### Task to carry out
Images do not belong in the copy. Retype the entries exactly.

*** Begin section ***

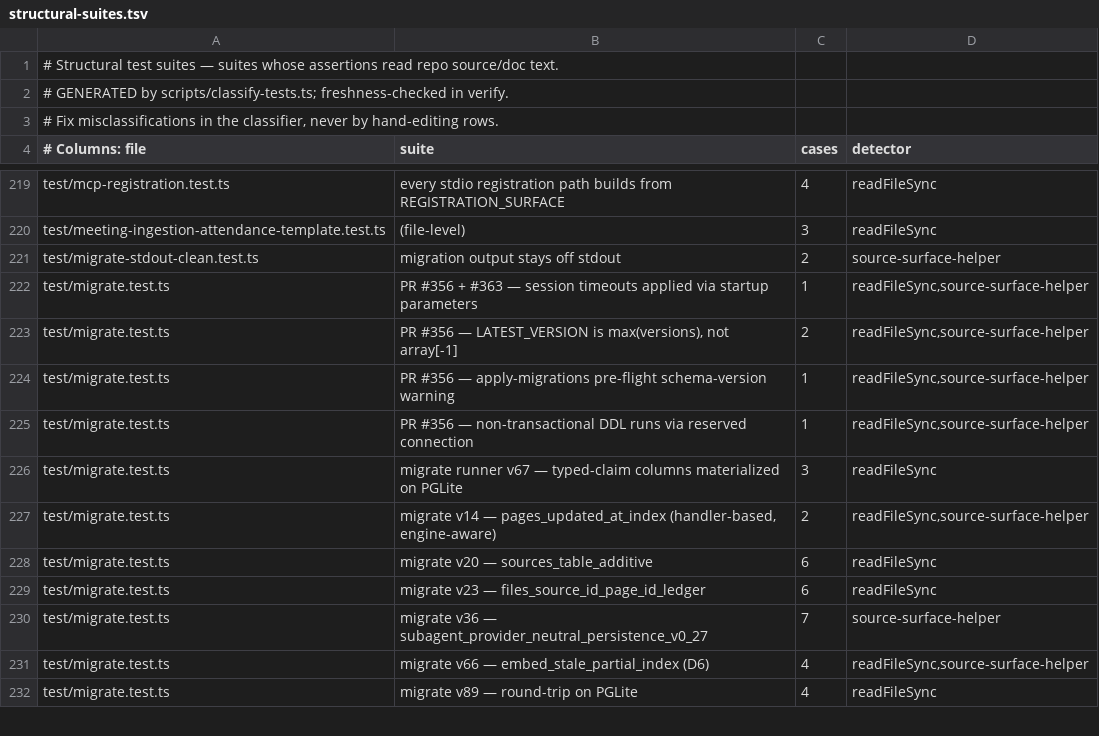
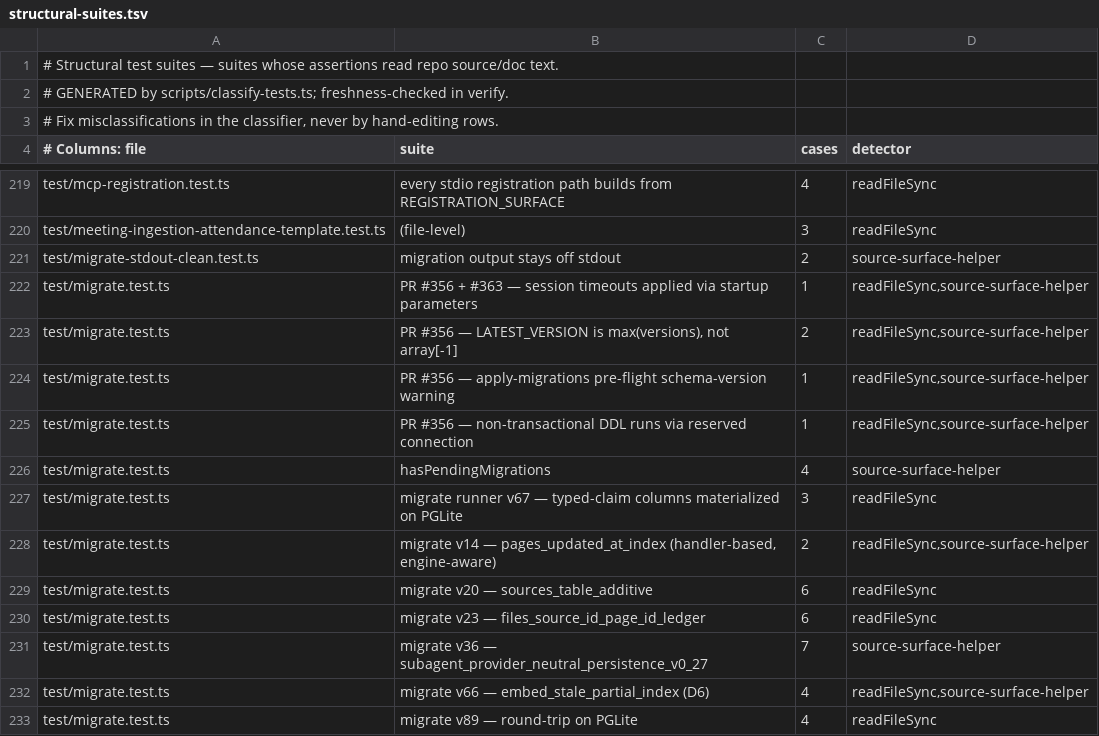
Before and after one commit to governedwork/gbrain, a TSV file: scripts/structural-suites.tsv, drawn as a sheet; only a part is shown, gaps mark what is left out.

```diff
--- a/scripts/structural-suites.tsv
+++ b/scripts/structural-suites.tsv
@@ -225,2 +225,3 @@ test/migrate.test.ts	PR #356 — apply-migrations pre-flight schema-version warn
 test/migrate.test.ts	PR #356 — non-transactional DDL runs via reserved connection	1	readFileSync,source-surface-helper
+test/migrate.test.ts	hasPendingMigrations	4	source-surface-helper
 test/migrate.test.ts	migrate runner v67 — typed-claim columns materialized on PGLite	3	readFileSync
```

*** End section ***

### Solved exercise
Before and after one commit to governedwork/gbrain, a TSV file: scripts/structural-suites.tsv, drawn as a sheet; only a part is shown, gaps mark what is left out.

```diff
--- a/scripts/structural-suites.tsv
+++ b/scripts/structural-suites.tsv
@@ -225,2 +225,3 @@ test/migrate.test.ts	PR #356 — apply-migrations pre-flight schema-version warn
 test/migrate.test.ts	PR #356 — non-transactional DDL runs via reserved connection	1	readFileSync,source-surface-helper
+test/migrate.test.ts	hasPendingMigrations	4	source-surface-helper
 test/migrate.test.ts	migrate runner v67 — typed-claim columns materialized on PGLite	3	readFileSync
```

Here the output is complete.